*** Block opens ***
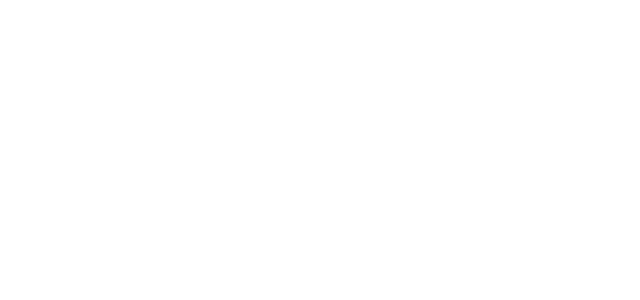
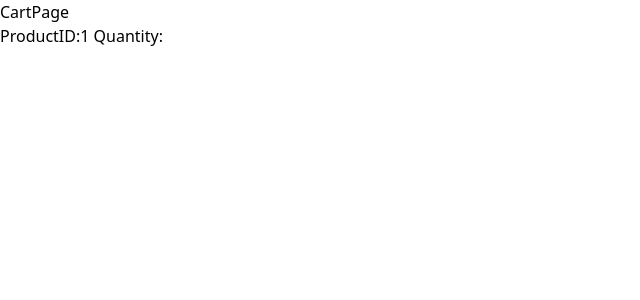
Before and after one commit to gayathri1398/Amazon-clone, a React (Create React App) app in the folder frontend/: page /cart/1 in a window 1280 px wide. Shown: the top 300 px of the page, without its empty margins (0-640 px from the left). Built offline with nearby package versions, Linux system fonts and the light colour scheme.

Commit message:
added the cart page

```diff
--- a/frontend/src/App.js
+++ b/frontend/src/App.js
@@ -1,9 +1,11 @@
 import React from 'react';
+import { Route } from 'react-router-dom';
 
 
 // components
 import HomePage from "./pages/HomePage";
 import ProductPage from './pages/ProductPage';
+import CartPage from './pages/CartPage';
 
 // HOC
 import HomeHocLayout from "./ḤOC/HomeHocLayout";
@@ -13,6 +15,7 @@ import HomeHocLayout from "./ḤOC/HomeHocLayout";
    <>
   <HomeHocLayout path="/" exact component={HomePage} />
   <HomeHocLayout path="/product/:_id" exact component={ProductPage}/>
+  <Route path="/cart/:_id?" exact component={CartPage}/>
 
   </>
   )
--- /dev/null
+++ b/frontend/src/pages/CartPage.jsx
@@ -0,0 +1,16 @@
+import React from 'react';
+import { useParams } from 'react-router-dom';
+
+const CartPage=()=>{
+    const {_id}= useParams();
+
+    return<>
+    <div>
+        <h1>CartPage</h1>
+        <p>ProductID:{_id} Quantity:{}</p>
+    </div>
+
+    </>
+}
+
+export default CartPage;
--- a/frontend/src/pages/ProductPage.jsx
+++ b/frontend/src/pages/ProductPage.jsx
@@ -1,5 +1,5 @@
 import React,{useState,useEffect} from 'react';
-import {Link} from 'react-router-dom';
+import {Link, useHistory} from 'react-router-dom';
 import { useParams } from 'react-router-dom';
 import { useDispatch,useSelector } from 'react-redux';
 
@@ -7,17 +7,23 @@ import { useDispatch,useSelector } from 'react-redux';
 
 // component
 import StarRating from '../components/StarRating';
+import Loading from '../components/Loading';
+import MessageBox from '../components/MessageBox';
 import data from '../data';
 
 // actions
 import { productDetails } from '../Redux/actions/productAction';
 
 const ProductPage=({rating, ...props})=>{
+    const[Qty,setQty] =useState(1);
     const dispatch = useDispatch();
+    const history = useHistory();
    const _id = props.match.params._id;
 
     const specificProduct= useSelector(state => state.specificProduct)
     const{loading,error,specificproduct}=specificProduct;
+
+
 
     useEffect(() => {
        dispatch(productDetails(_id))
@@ -25,10 +31,16 @@ const ProductPage=({rating, ...props})=>{
 
 //    const product = data.products.find((product)=>Number(product._id)=== Number(props.match.params._id));
 
+    const addToCart=()=>{
+        history.push(`/cart/${_id}?qty=${Qty}`)
+    }
+
+
     return<>
 
         <Link to ="/" className='text-gray-500 hover:text-indigo-900'>Back to results</Link>
-
+        {loading?<Loading/>:
+         error?<MessageBox>{error}</MessageBox>:(
             <div className='flex flex-col gap-4 w-full h-full px-4 lg:flex-row mt-8 flex-start justify-around'>
             <div className='w-full md:w-2/3 lg:w-2/5 lg:h-screen' >
                 <img src={specificproduct?.imgprod}
@@ -43,15 +55,8 @@ const ProductPage=({rating, ...props})=>{
                 <p>Description: {specificproduct?.description}</p>
 
                 </div>
-           <div className='w-60 border-2 h-64 p-3 rounded-md'>
-               <p>Seller</p>
-               <h2 className='text-blue-900 font-bold'>Puma</h2>
-               <StarRating />
-               <span className='text-indigo-600'>120 reviews</span>
-               <div className='flex justify-between'>
-                   <p>Price</p>
-                   <span>$60</span>
-               </div>
+            <div className='w-60 border-2 h-32 p-3 rounded-md'>
+
                 <div className='flex justify-between'>
                     <p>Status</p>
                     {specificproduct?.countInStock>0? (
@@ -60,15 +65,26 @@ const ProductPage=({rating, ...props})=>{
                     }
 
                 </div>
+               {
+                   specificproduct?.countInStock>0 && (<>
                     <div className='flex justify-between'>
                     <p>Qty</p>
-                   <span className='border-2 px-3'>1</span>
+                    <select value={Qty} onChange={(e)=> setQty(e.target.value)} className='border-2 px-3'>
+                      {
+                          [...Array(specificproduct.countInStock).keys()].map((x)=>(
+                              <option value={x+1} key={x+1}>{x+1}</option>
+                          ))
+                      }
+                    </select>
                 </div>
-               <p className='border-2 border-gray-300 rounded-sm bg-yellow-300 mt-6 text-center'>Add to Cart</p>
+
+                     <button onClick={addToCart} className='border-2 border-gray-300 rounded-sm bg-yellow-300 mt-6 text-center w-full'>Add to Cart</button></>
+                     )}
             </div>
 
         </div>
-
+         )
+         }
 
     </>
  }
```
Lines whose indentation alone changed are shown as unchanged.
*** Block closes ***
→ DIRECTIONS FOR THIS TASK
Search the records for the word "router" and return every line that holds it.

→ SOLUTION FOR THIS PROBLEM
+import { Route } from 'react-router-dom';
+import { useParams } from 'react-router-dom';
-import {Link} from 'react-router-dom';
+import {Link, useHistory} from 'react-router-dom';
 import { useParams } from 'react-router-dom';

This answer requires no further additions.